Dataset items
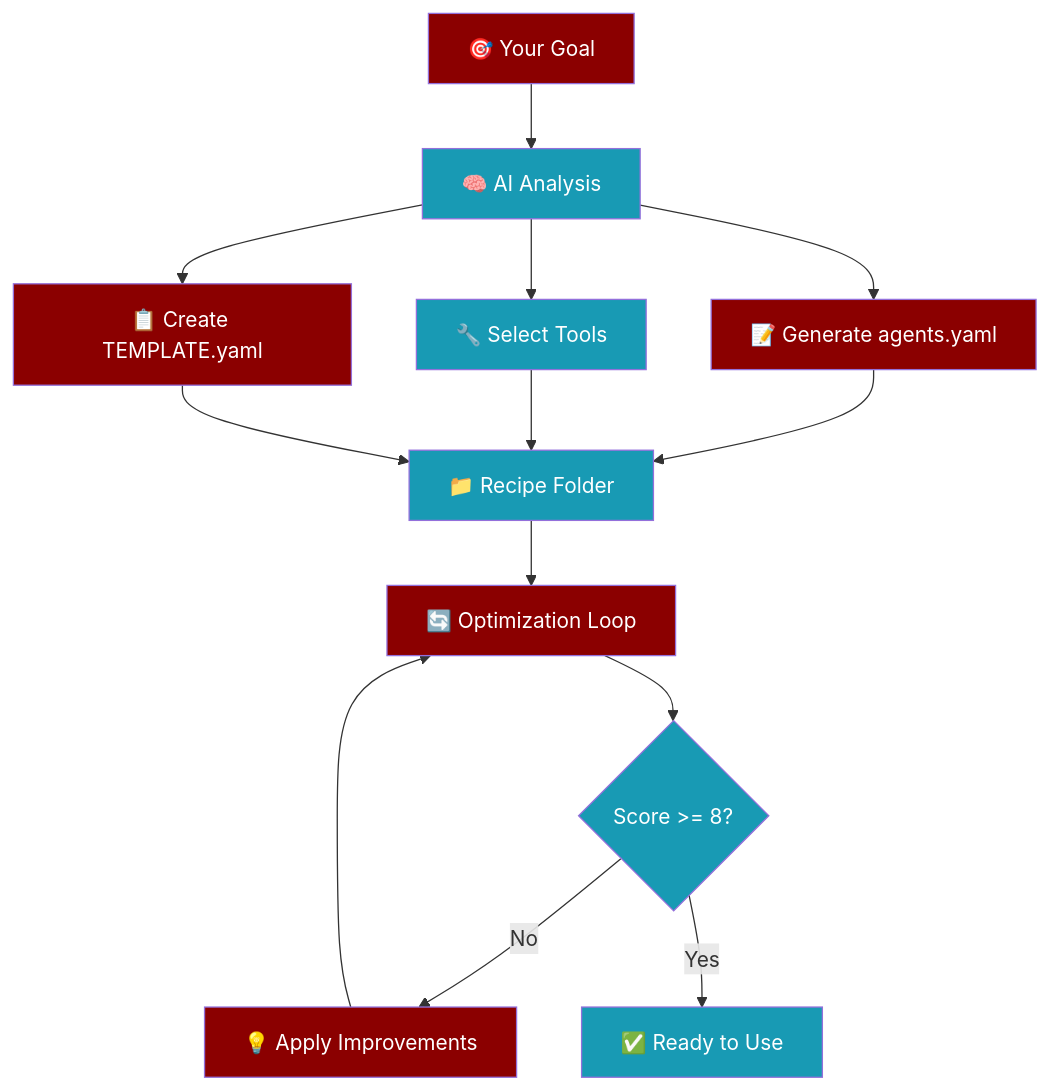
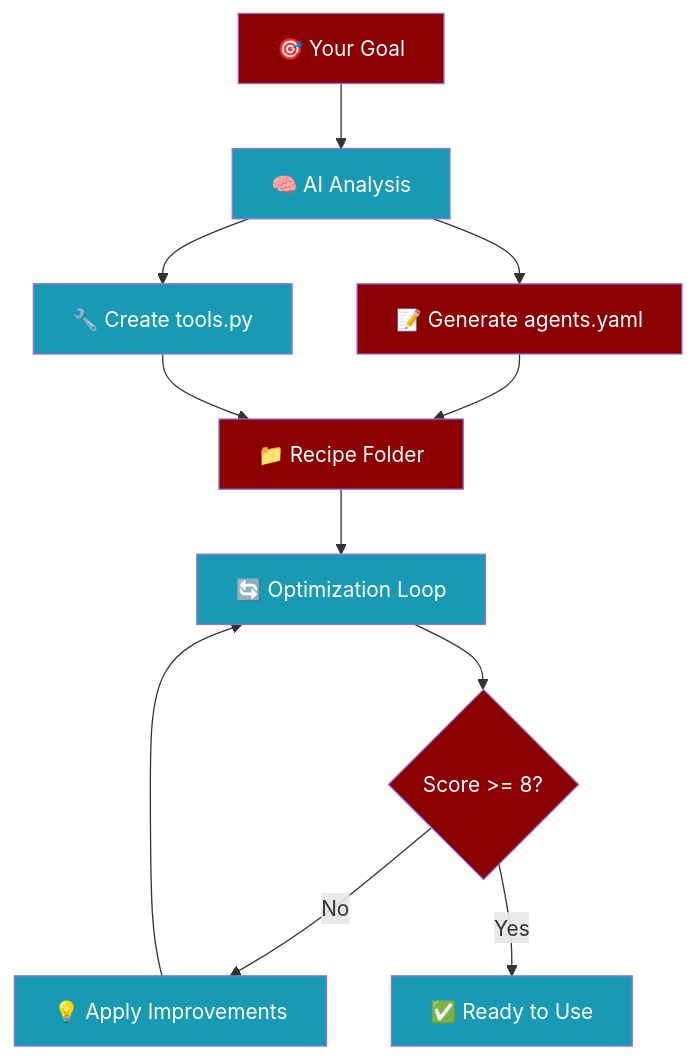
Before and after one commit to MervinPraison/PraisonAIDocs: the first of 2 diagrams in docs/cli/recipe-create.mdx, drawn with Mermaid. The commit also changed other lines of this file and 47 other files, not shown here.

````diff
--- a/docs/cli/recipe-create.mdx
+++ b/docs/cli/recipe-create.mdx
@@ -35,26 +36,23 @@
 ```mermaid
 flowchart TD
     A["🎯 Your Goal"] --> B["🧠 AI Analysis"]
     B --> C["📝 Generate agents.yaml"]
-    B --> D["🔧 Select Tools"]
-    B --> E["📋 Create TEMPLATE.yaml"]
-    C --> F["📁 Recipe Folder"]
-    D --> F
-    E --> F
-    F --> G["🔄 Optimization Loop"]
-    G --> H{"Score >= 8?"}
-    H -->|No| I["💡 Apply Improvements"]
-    I --> G
-    H -->|Yes| J["✅ Ready to Use"]
+    B --> D["🔧 Create tools.py"]
+    C --> E["📁 Recipe Folder"]
+    D --> E
+    E --> F["🔄 Optimization Loop"]
+    F --> G{"Score >= 8?"}
+    G -->|No| H["💡 Apply Improvements"]
+    H --> F
+    G -->|Yes| I["✅ Ready to Use"]
     
     style A fill:#8B0000,color:#fff
     style B fill:#189AB4,color:#fff
     style C fill:#8B0000,color:#fff
     style D fill:#189AB4,color:#fff
     style E fill:#8B0000,color:#fff
     style F fill:#189AB4,color:#fff
     style G fill:#8B0000,color:#fff
     style H fill:#189AB4,color:#fff
-    style I fill:#8B0000,color:#fff
-    style J fill:#189AB4,color:#fff
+    style I fill:#189AB4,color:#fff
 ```
````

Work instructions
Which lines of the data include the string "docs"? Copy each of them.

Answer space
Before and after one commit to MervinPraison/PraisonAIDocs: the first of 2 diagrams in docs/cli/recipe-create.mdx, drawn with Mermaid. The commit also changed other lines of this file and 47 other files, not shown here.
--- a/docs/cli/recipe-create.mdx
+++ b/docs/cli/recipe-create.mdx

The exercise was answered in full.